PROBLEM DETAILS
All lines in the data below carrying the string "export" are to be located and copied.

Code change snippets
·····
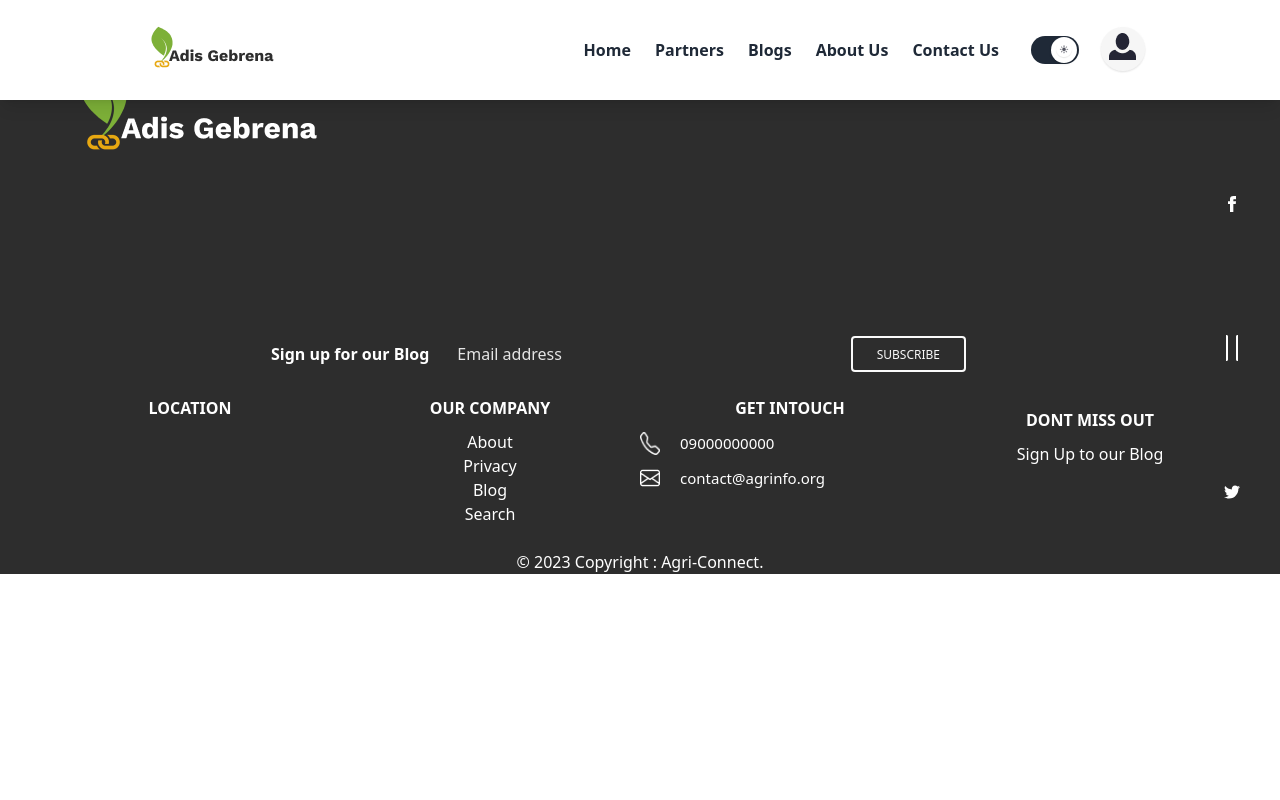
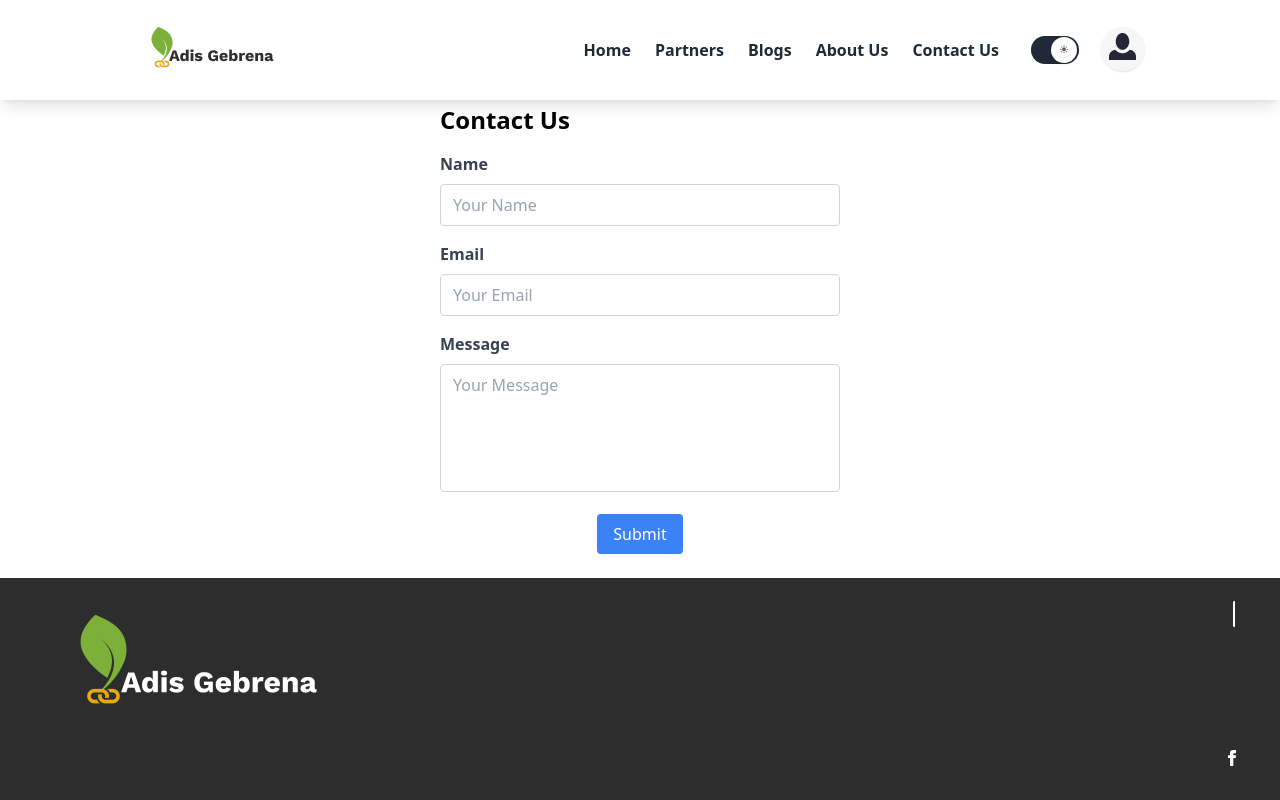
Before and after one commit to nand-n/agriconn, a React (Create React App) app: page /contact in a window 1280 px wide. Shown: the top 800 px of the page. Built offline with nearby package versions, Linux system fonts and the light colour scheme.

Commit message:
added some components

```diff
--- a/src/App.jsx
+++ b/src/App.jsx
@@ -16,13 +16,18 @@ import MarketDataTable from './Components/MarketData/MarketDataTable';
 import MarketDataTableUpload from './Components/MarketData/MarketDataUpload';
 import Soil from './Components/Soil/soil'
 import Partners from './Partners/Partners';
+import Basics from './Components/Basics/Basics';
+import Weatherandclimate from './Components/Weatherandclimate/Weatherandclimate';
+import Farmmgmt from './Components/Farmmgmt/Farmmgmt';
 
 
 function App() {
+  document.title ="Adis Gebrena"
 
 
   return (
     <>
+
       <BrowserRouter>
        <div className='overflow-hidden'>
         <Header />
@@ -43,6 +48,15 @@ function App() {
             <Route path='/climate-winy' element={<ClimateWindy />} />
             <Route path='/about' element={<About />} />
             <Route path='/contact' element={ <Contact />} />
+
+
+            <Route path='/basics-of-Adis%20Gebrena' element={ <Basics />} />
+            <Route path='/weather-and-climate' element={ <Weatherandclimate />} />
+            <Route path='/soil' element={ <Soil />} />
+            <Route path='/deasise' element={ <Disease />} />
+            <Route path='/farm-mgmt' element={ <Farmmgmt />} />
+
+
           </Routes>
         </main>
       </div>
--- /dev/null
+++ b/src/Components/Basics/Basics.jsx
@@ -0,0 +1,9 @@
+import React from 'react'
+
+function Basics() {
+  return (
+    <div className='w-screen h-screen '>Basics</div>
+  )
+}
+
+export default Basics
--- a/src/Components/CompanyInfo/About/About.jsx
+++ b/src/Components/CompanyInfo/About/About.jsx
@@ -1,9 +1,50 @@
-import React from 'react'
+import React from "react";
 
-function About() {
-  return (
-    <div>About Us</div>
-  )
-}
+const About = () => {
+    return (
+        <div className="2xl:container 2xl:mx-auto lg:py-16 lg:px-20 md:py-12 md:px-6 py-9 px-4 mt-12">
+            <div className="flex flex-col lg:flex-row justify-between gap-8">
+                <div className="w-full lg:w-5/12 flex flex-col justify-center">
+                    <h1 className="text-3xl lg:text-4xl font-bold leading-9 text-gray-800 pb-4">About Us</h1>
+                    <p className="font-normal text-base leading-6 text-gray-600 ">It is a long established fact that a reader will be distracted by the readable content of a page when looking at its layout. The point of using Lorem Ipsum.In the first place we have granted to God, and by this our present charter confirmed for us and our heirs forever that the English Church shall be free, and shall have her rights entire, and her liberties inviolate; and we will that it be thus observed; which is apparent from</p>
+                </div>
+                <div className="w-full lg:w-8/12 ">
+                    <img className="w-full h-full" src="https://i.ibb.co/FhgPJt8/Rectangle-116.png" alt="A group of People" />
+                </div>
+            </div>
 
-export default About
+            <div className="flex lg:flex-row flex-col justify-between gap-8 pt-12">
+                <div className="w-full lg:w-5/12 flex flex-col justify-center">
+                    <h1 className="text-3xl lg:text-4xl font-bold leading-9 text-gray-800 pb-4">Our Story</h1>
+                    <p className="font-normal text-base leading-6 text-gray-600 ">It is a long established fact that a reader will be distracted by the readable content of a page when looking at its layout. The point of using Lorem Ipsum.In the first place we have granted to God, and by this our present charter confirmed for us and our heirs forever that the English Church shall be free, and shall have her rights entire, and her liberties inviolate; and we will that it be thus observed; which is apparent from</p>
+                </div>
+                <div className="w-full lg:w-8/12 lg:pt-8">
+                    <div className="grid md:grid-cols-4 sm:grid-cols-2 grid-cols-1 lg:gap-4 shadow-lg rounded-md">
+                        <div className="p-4 pb-6 flex justify-center flex-col items-center">
+                            <img className="md:block hidden" src="https://i.ibb.co/FYTKDG6/Rectangle-118-2.png" alt="Alexa featured Img" />
+                            <img className="md:hidden block" src="https://i.ibb.co/zHjXqg4/Rectangle-118.png" alt="Alexa featured Img" />
+                            <p className="font-medium text-xl leading-5 text-gray-800 mt-4">Alexa</p>
+                        </div>
+                        <div className="p-4 pb-6 flex justify-center flex-col items-center">
+                            <img className="md:block hidden" src="https://i.ibb.co/fGmxhVy/Rectangle-119.png" alt="Olivia featured Img" />
+                            <img className="md:hidden block" src="https://i.ibb.co/NrWKJ1M/Rectangle-119.png" alt="Olivia featured Img" />
+                            <p className="font-medium text-xl leading-5 text-gray-800 mt-4">Olivia</p>
+                        </div>
+                        <div className="p-4 pb-6 flex justify-center flex-col items-center">
+                            <img className="md:block hidden" src="https://i.ibb.co/Pc6XVVC/Rectangle-120.png" alt="Liam featued Img" />
+                            <img className="md:hidden block" src="https://i.ibb.co/C5MMBcs/Rectangle-120.png" alt="Liam featued Img" />
+                            <p className="font-medium text-xl leading-5 text-gray-800 mt-4">Liam</p>
+                        </div>
+                        <div className="p-4 pb-6 flex justify-center flex-col items-center">
+                            <img className="md:block hidden" src="https://i.ibb.co/7nSJPXQ/Rectangle-121.png" alt="Elijah featured img" />
+                            <img className="md:hidden block" src="https://i.ibb.co/ThZBWxH/Rectangle-121.png" alt="Elijah featured img" />
+                            <p className="font-medium text-xl leading-5 text-gray-800 mt-4">Elijah</p>
+                        </div>
+                    </div>
+                </div>
+            </div>
+        </div>
+    );
+};
+
+export default About;
--- a/src/Components/CompanyInfo/Contact/Contact.jsx
+++ b/src/Components/CompanyInfo/Contact/Contact.jsx
@@ -1,11 +1,73 @@
-import React from 'react'
+import React, { useState } from 'react';
 
 function Contact() {
+  const [name, setName] = useState('');
+  const [email, setEmail] = useState('');
+  const [message, setMessage] = useState('');
+
+  const handleSubmit = (e) => {
+    e.preventDefault();
+    // Perform the necessary action with the form data
+  };
+
   return (
-      <div>
-          Contact us
+    <div className="flex justify-center mt-20">
+      <div className="max-w-md w-full p-6">
+        <h2 className="text-2xl font-bold mb-4">Contact Us</h2>
+        <form onSubmit={handleSubmit}>
+          <div className="mb-4">
+            <label htmlFor="name" className="block text-gray-700 font-bold mb-2">
+              Name
+            </label>
+            <input
+              type="text"
+              id="name"
+              className="px-3 py-2 border border-gray-300 rounded focus:outline-none focus:ring-blue-500 focus:border-blue-500 w-full"
+              placeholder="Your Name"
+              value={name}
+              onChange={(e) => setName(e.target.value)}
+              required
+            />
+          </div>
+          <div className="mb-4">
+            <label htmlFor="email" className="block text-gray-700 font-bold mb-2">
+              Email
+            </label>
+            <input
+              type="email"
+              id="email"
+              className="px-3 py-2 border border-gray-300 rounded focus:outline-none focus:ring-blue-500 focus:border-blue-500 w-full"
+              placeholder="Your Email"
+              value={email}
+              onChange={(e) => setEmail(e.target.value)}
+              required
+            />
+          </div>
+          <div className="mb-4">
+            <label htmlFor="message" className="block text-gray-700 font-bold mb-2">
+              Message
+            </label>
+            <textarea
+              id="message"
+              className="px-3 py-2 border border-gray-300 rounded focus:outline-none focus:ring-blue-500 focus:border-blue-500 w-full h-32 resize-none"
+              placeholder="Your Message"
+              value={message}
+              onChange={(e) => setMessage(e.target.value)}
+              required
+            />
+          </div>
+          <div className="text-center">
+            <button
+              type="submit"
+              className="px-4 py-2 bg-blue-500 text-white rounded hover:bg-blue-600 focus:outline-none focus:ring-blue-500 focus:border-blue-500"
+            >
+              Submit
+            </button>
+          </div>
+        </form>
+      </div>
     </div>
-  )
+  );
 }
 
-export default Contact
+export default Contact;
--- a/src/Components/Disease/disease.jsx
+++ b/src/Components/Disease/disease.jsx
@@ -2,7 +2,7 @@ import React from 'react'
 
 function Disease() {
   return (
-    <div>disease</div>
+    <div className='w-screen h-screen'>disease</div>
   )
 }
 
--- /dev/null
+++ b/src/Components/Farmmgmt/Farmmgmt.jsx
@@ -0,0 +1,9 @@
+import React from 'react'
+
+function Farmmgmt() {
+  return (
+    <div className='w-screen h-screen'>Farmmgmt</div>
+  )
+}
+
+export default Farmmgmt
--- a/src/Components/Home/home.jsx
+++ b/src/Components/Home/home.jsx
@@ -23,7 +23,6 @@ import  axios from 'axios'
 // import { motion , useScroll , useTransform } from 'framer-motion'
 function Home() {
 
-  document.title ="Adis Gebrena"
   const [farmers,setFarmers] =useState([])
 
   useEffect(()=>{
--- a/src/Components/Soil/soil.jsx
+++ b/src/Components/Soil/soil.jsx
@@ -2,7 +2,7 @@ import React from 'react'
 
 function Soil() {
   return (
-    <div>soil type</div>
+    <div className='w-screen h-screen'>soil type</div>
   )
 }
 
--- /dev/null
+++ b/src/Components/Weatherandclimate/Weatherandclimate.jsx
@@ -0,0 +1,9 @@
+import React from 'react'
+
+function Weatherandclimate() {
+  return (
+    <div className='w-screen h-screen'>Weatherandclimate</div>
+  )
+}
+
+export default Weatherandclimate
```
·····
OUTPUT FOR THIS TASK
+export default Basics
-export default About
+export default About;
-export default Contact
+export default Contact;
+export default Farmmgmt
+export default Weatherandclimate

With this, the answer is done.